> ACTION ITEM:
Check every line of the entries for the string "Сканер" and return the ones that contain it.

[[ PROVIDED ENTRIES, beginning ]]

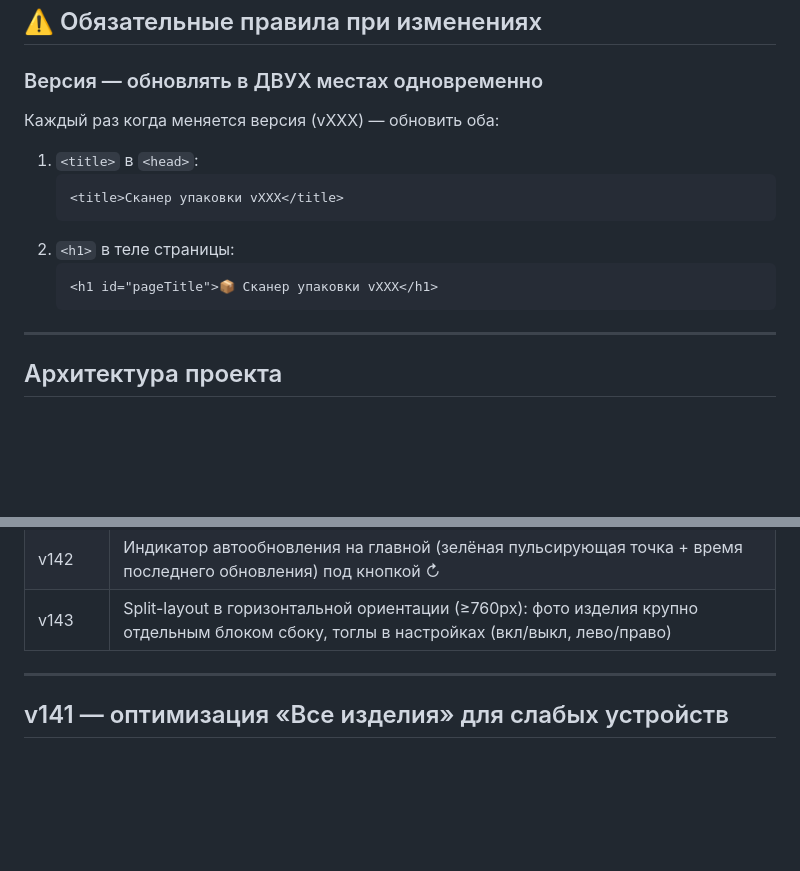
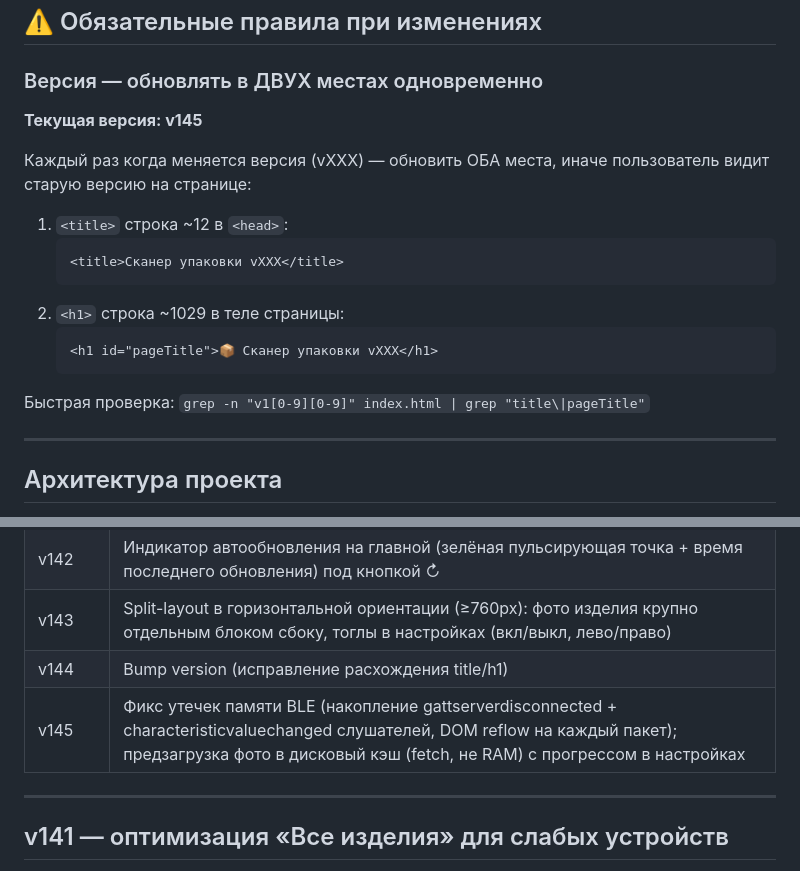
Before and after one commit to artteth/nadin-scanner-for-small-boxes, a Markdown page: .claude/notes.md, 2 parts joined by grey strips. Drawn GitHub-style; blank space fills up the shorter version.

Commit message:
notes: текущая версия v145, правило обновления двух мест, история v144-v145
https://claude.ai/code/session_01LqxdZp8whk5e6a677JgA8o

````diff
--- a/.claude/notes.md
+++ b/.claude/notes.md
@@ -3,15 +3,18 @@
 ## ⚠️ Обязательные правила при изменениях
 
 ### Версия — обновлять в ДВУХ местах одновременно
-Каждый раз когда меняется версия (vXXX) — обновить оба:
-1. `<title>` в `<head>`:
+**Текущая версия: v145**
+
+Каждый раз когда меняется версия (vXXX) — обновить ОБА места, иначе пользователь видит старую версию на странице:
+1. `<title>` строка ~12 в `<head>`:
    ```html
    <title>Сканер упаковки vXXX</title>
    ```
-2. `<h1>` в теле страницы:
+2. `<h1>` строка ~1029 в теле страницы:
    ```html
    <h1 id="pageTitle">📦 Сканер упаковки vXXX</h1>
    ```
+Быстрая проверка: `grep -n "v1[0-9][0-9]" index.html | grep "title\|pageTitle"`
 
 ---
 
@@ -124,6 +127,8 @@ document.addEventListener('touchstart', function(){}, {passive: true});
 | v141 | «Все изделия» оптимизация для слабых устройств (2GB RAM, Android 8): chunked render rAF×50, lazy фото через IntersectionObserver, picker вместо `<select>`, debounce поиска 200мс |
 | v142 | Индикатор автообновления на главной (зелёная пульсирующая точка + время последнего обновления) под кнопкой ↻ |
 | v143 | Split-layout в горизонтальной ориентации (≥760px): фото изделия крупно отдельным блоком сбоку, тоглы в настройках (вкл/выкл, лево/право) |
+| v144 | Bump version (исправление расхождения title/h1) |
+| v145 | Фикс утечек памяти BLE (накопление gattserverdisconnected + characteristicvaluechanged слушателей, DOM reflow на каждый пакет); предзагрузка фото в дисковый кэш (fetch, не RAM) с прогрессом в настройках |
 
 ---
 
````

[[ PROVIDED ENTRIES, end ]]

> REPLY:
    <title>Сканер упаковки vXXX</title>
    <h1 id="pageTitle">📦 Сканер упаковки vXXX</h1>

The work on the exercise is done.